Wherever you were in 2014, I hope you fell in love. Like, with a person who reciprocated your feelings and stuff. Me, I actually did the opposite, but I did fall in love with Future Islands, and falling in love with music is way better than getting attached to people. (I’m totally warming up to celebrate the anniversary of my most miserable breakup, stay tuned for that shit.) What music does, and why we cling to it so much, is make art out of feelings. Feelings are mundane, hormonal and stupid; art is forever, and it validates the feelings that created it and the feelings that it creates in turn. Every once in a while a song will come on the radio that just speaks to every feeling you’ve ever had, and you’re like “Yes! welcome to the soundtrack of my life!” So it stays on in your life long after whatever it was you were doing that day or than summer or that year has faded from memory. Fortunately for me, as it were, this doesn’t remind me so much of the shitty summer of 2014, but it does remind me of someone I spent some time with sometime later, who was charming and fun, and who I have no hard feelings towards, though I have no real desire to see them again.
(Photo by Harry J. Roth)
Changing gears to an entirely different mood. Ladytron certainly creates a sustained atmosphere, and it’s a long way from chilling at the seaside. It’s sleek, hypnotic, distinctly continental, reminiscent of long nights specked with glitter and cocaine. If dancing and twitching all night in a faded-velvet upholstered nightclub is your happy place, well then, welcome to your happy place. Ladytron takes their cues straight from the source: European glam-rock, of course. It’s music that reflects a precise moment of inspiration. Original story: the dissident art kid who buys a Roxy Music album on the black market in Sofia, Bulgaria.
Get outta here with your songs about seahorses, Devendra Banhart, go back to 1968 where you belong. Banhart very often sounds like he’s channeling the spirit of 60’s psychedelic folk music. Imagine peak Donovan, with more Latin flair. Which is not at all a drag. 60’s psychedelic folk is one movement that yearns for a full revival. We really could use more idealism and gentle fantasy in our pop culture right now. We need more songs about seahorses and wonderful things. We need pop stars who see the world as glittering and full of magic. We need some fucking whimsy over here, please.

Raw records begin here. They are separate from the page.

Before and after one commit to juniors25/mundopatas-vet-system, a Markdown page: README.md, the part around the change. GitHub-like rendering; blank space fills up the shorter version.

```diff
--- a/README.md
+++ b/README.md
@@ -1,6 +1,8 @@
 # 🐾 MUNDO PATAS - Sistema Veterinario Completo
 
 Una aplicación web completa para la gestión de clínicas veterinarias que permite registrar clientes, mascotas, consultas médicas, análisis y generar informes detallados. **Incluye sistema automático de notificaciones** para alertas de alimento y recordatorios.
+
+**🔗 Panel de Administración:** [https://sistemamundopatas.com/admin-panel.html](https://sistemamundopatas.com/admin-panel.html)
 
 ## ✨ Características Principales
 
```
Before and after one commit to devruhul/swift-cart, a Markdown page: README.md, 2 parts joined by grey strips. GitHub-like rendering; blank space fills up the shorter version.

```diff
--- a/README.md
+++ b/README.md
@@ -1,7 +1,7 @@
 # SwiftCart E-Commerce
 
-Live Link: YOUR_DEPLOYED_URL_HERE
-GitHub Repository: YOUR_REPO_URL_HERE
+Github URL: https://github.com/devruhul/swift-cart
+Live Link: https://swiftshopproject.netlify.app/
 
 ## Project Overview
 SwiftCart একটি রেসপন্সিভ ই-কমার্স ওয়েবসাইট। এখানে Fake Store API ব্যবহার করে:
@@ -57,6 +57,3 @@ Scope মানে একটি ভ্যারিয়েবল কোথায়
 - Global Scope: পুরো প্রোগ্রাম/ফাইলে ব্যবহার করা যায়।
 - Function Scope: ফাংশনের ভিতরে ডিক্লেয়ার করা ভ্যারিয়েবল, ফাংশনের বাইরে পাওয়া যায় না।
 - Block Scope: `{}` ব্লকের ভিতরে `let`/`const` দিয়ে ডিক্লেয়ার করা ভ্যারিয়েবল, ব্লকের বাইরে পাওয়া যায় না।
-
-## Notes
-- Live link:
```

If you’ve been hunting for something enjoyably downbeat and relaxingly depressing, something that’s just really really good to mope to, may I recommend The National. Singer Matt Berninger just has a sad voice, the way some people have sad eyes. Not all of their songs are trying to be sad, but there’s definitely a lot of them that are about love (the sad kind) and crying and at least one song appears to be about suicide (it isn’t this one.) This song is actually one of their less gloomy offerings, having a little bit of a faster tempo, though, of course, the lyrics are still mopey. It’s perfect music for crying in the bathtub, and don’t you even try to tell me you don’t have a ‘crying in the bathtub’ playlist. Let this be a valuable new addition to that playlist.